BBQ joint Stack will open on March 27th at 3265 Yonge Street.

Did anyone actually think that The Saint (227 Ossington Avenue) would ever really open?
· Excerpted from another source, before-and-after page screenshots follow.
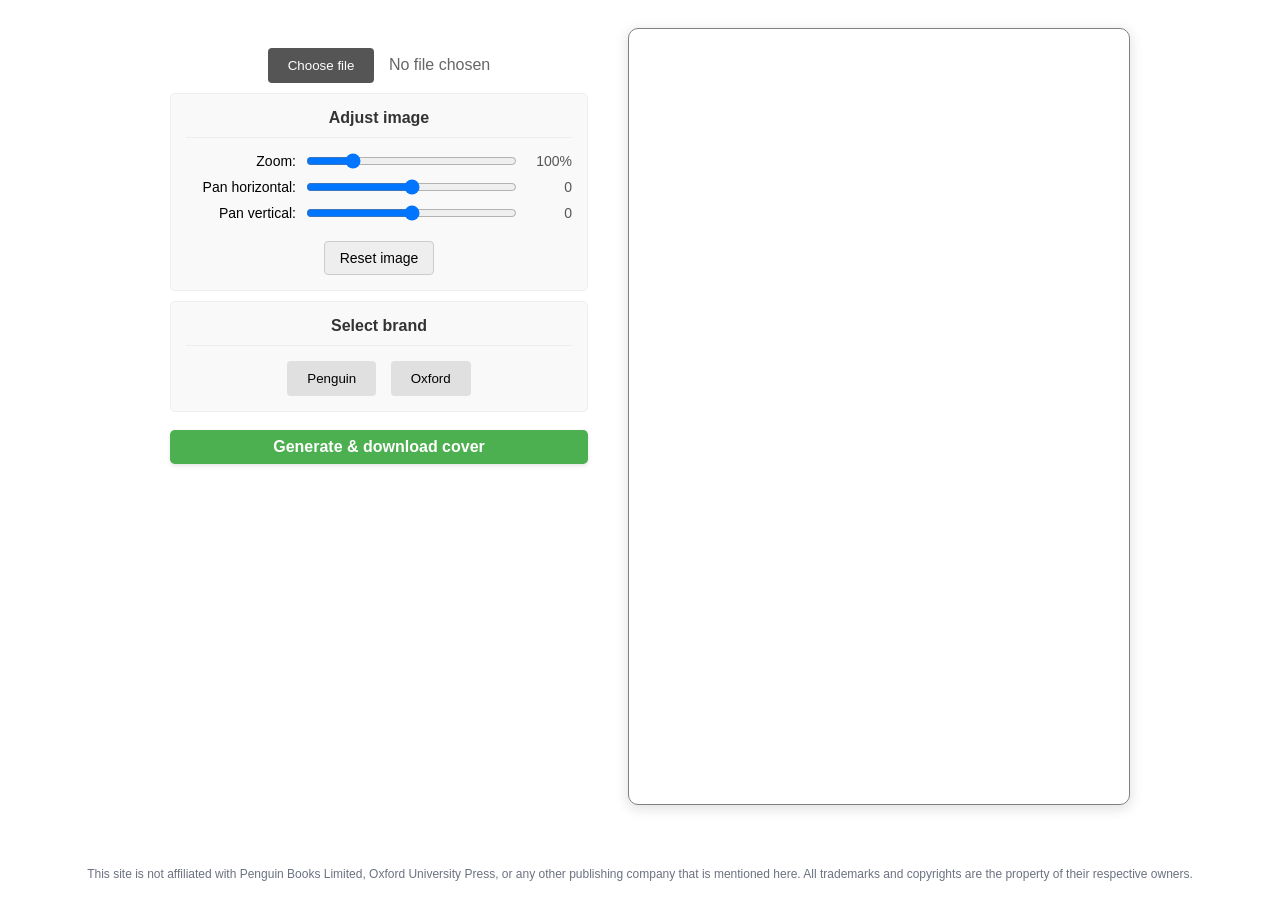
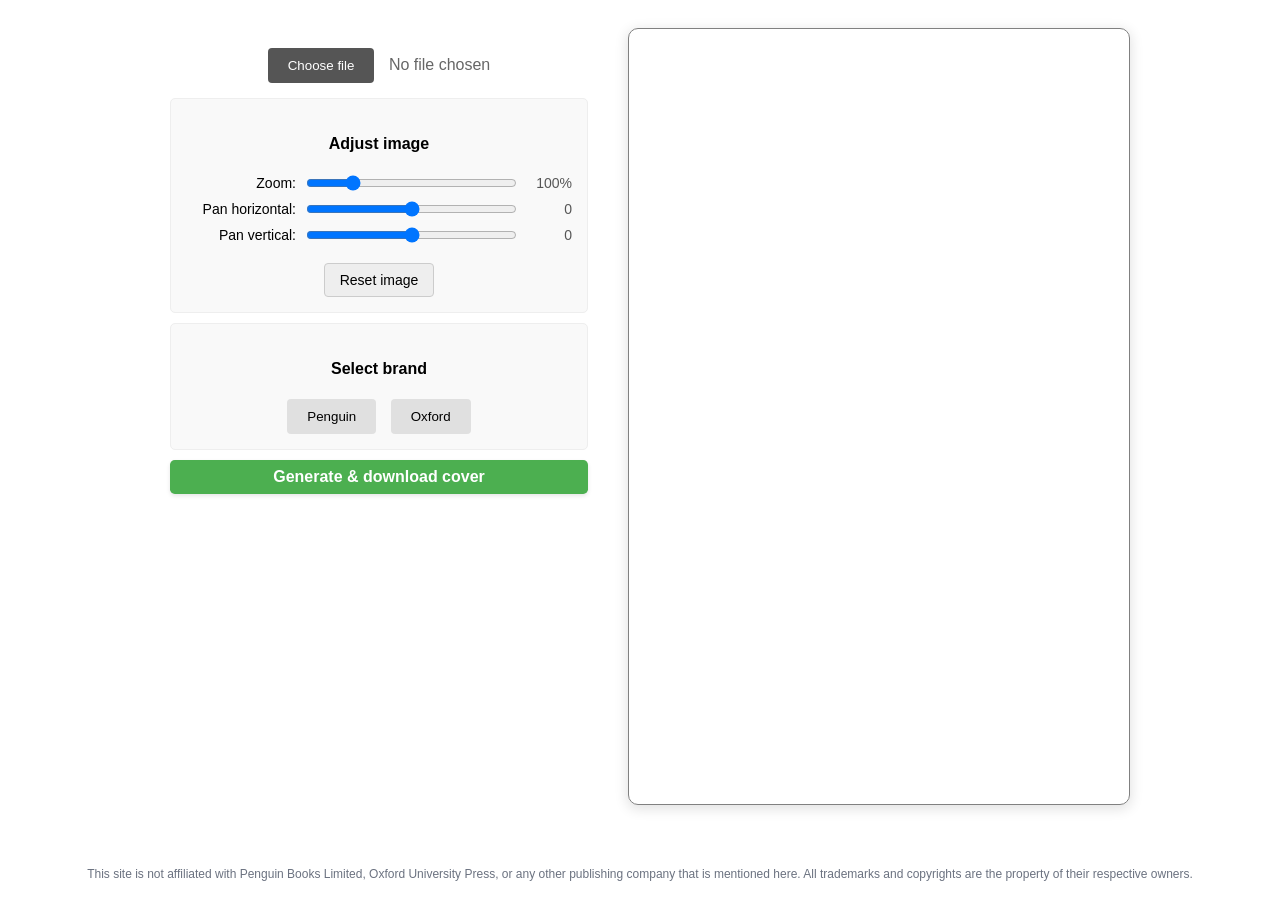

Tidying up

--- a/css/style.css
+++ b/css/style.css
@@ -41,6 +41,18 @@
     font-style: normal;
 }
 
+.sr-only {
+    position: absolute;
+    width: 1px;
+    height: 1px;
+    padding: 0;
+    margin: -1px;
+    overflow: hidden;
+    clip: rect(0, 0, 0, 0);
+    white-space: nowrap;
+    border: 0;
+}
+
 body,
 html {
     text-align: center;
@@ -79,6 +91,7 @@ button {
     overflow: hidden;
     border: 1px solid gray;
     margin: 0 auto;
+    padding: 0;
     border-radius: 10px;
     box-shadow: 0 3px 13px 1px rgba(0, 0, 0, 0.12);
     transition: transform 0.2s linear;
@@ -121,7 +134,9 @@ button {
 }
 
 #controls {
+    display: block;
     padding: 20px;
+    margin: 0;
 }
 
 .panel {
@@ -129,20 +144,23 @@ button {
     padding: 15px;
     border-radius: 5px;
     border: 1px solid #eee;
+    margin-bottom: 10px;
 }
 
-.panel h4 {
+.panel h2 {
     border-bottom: 1px solid #eee;
     margin-bottom: 15px;
     margin-top: 0;
     padding-bottom: 10px;
     color: #333;
+    font-size: 16px;
+    font-weight: bold;
 }
 
 /* Controls */
 ._controls_sos1r_25 {
-  margin:calc(-1 * var(--spacing-4));
-  display:flex
+  margin: calc(-1 * var(--spacing-4));
+  display: flex;
 }
 
 .panel .slider-control {
@@ -171,7 +189,7 @@ button {
     color: #555;
 }
 
-/* Style for the reset image button */
+/* Reset image button styling */
 .control-button {
     padding: 8px 15px;
     margin-top: 10px;
@@ -205,12 +223,13 @@ button {
 }
 
 #controls input[type="text"] {
-    width: 95%;
+    width: 100%;
     padding: 1rem 0 0.75rem 1rem;
     border: 1px solid #e5e7eb;
     border-radius: 4px;
     font-size: 16px;
     transition: border-color 0.15s ease-in-out;
+    box-sizing: border-box;
 }
 
 #controls input[type="text"]:focus {
@@ -218,8 +237,8 @@ button {
     outline: none;
 }
 
-#controls input[type="text"]:focus+.input-label,
-#controls input[type="text"]:not(:placeholder-shown)+.input-label {
+#controls input[type="text"]:focus + .input-label,
+#controls input[type="text"]:not(:placeholder-shown) + .input-label {
     top: -0.75rem;
     left: 0.75rem;
     font-size: 12px;
@@ -230,7 +249,7 @@ button {
 
 /* File upload */
 #file-upload {
-    margin-bottom: 10px;
+    margin-bottom: 15px;
 }
 
 #file-button {
@@ -297,7 +316,7 @@ button {
     outline-offset: 1px;
 }
 
-/* Download button */
+/* Download action */
 #download-button {
     background: #4CAF50;
     border: none;
@@ -307,7 +326,6 @@ button {
     cursor: pointer;
     font-size: 16px;
     font-weight: bold;
-    margin-top: .5rem;
     padding: .5rem 1rem;
     transition: background 0.2s;
     width: 100%;
@@ -341,10 +359,6 @@ footer {
 }
 
 #file_input {
-    display: none;
-}
-
-#dl_canvas {
     display: none;
 }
Three years after local magazines and websites were writing previews about the decor and the menu (jumped the gun a little there, huh, folks?) it appears that the place will indeed open on April 9th.

Church Street icon Reither’s Fine Food International (530 Church Street) has closed its doors – owner Peter Reither has retired.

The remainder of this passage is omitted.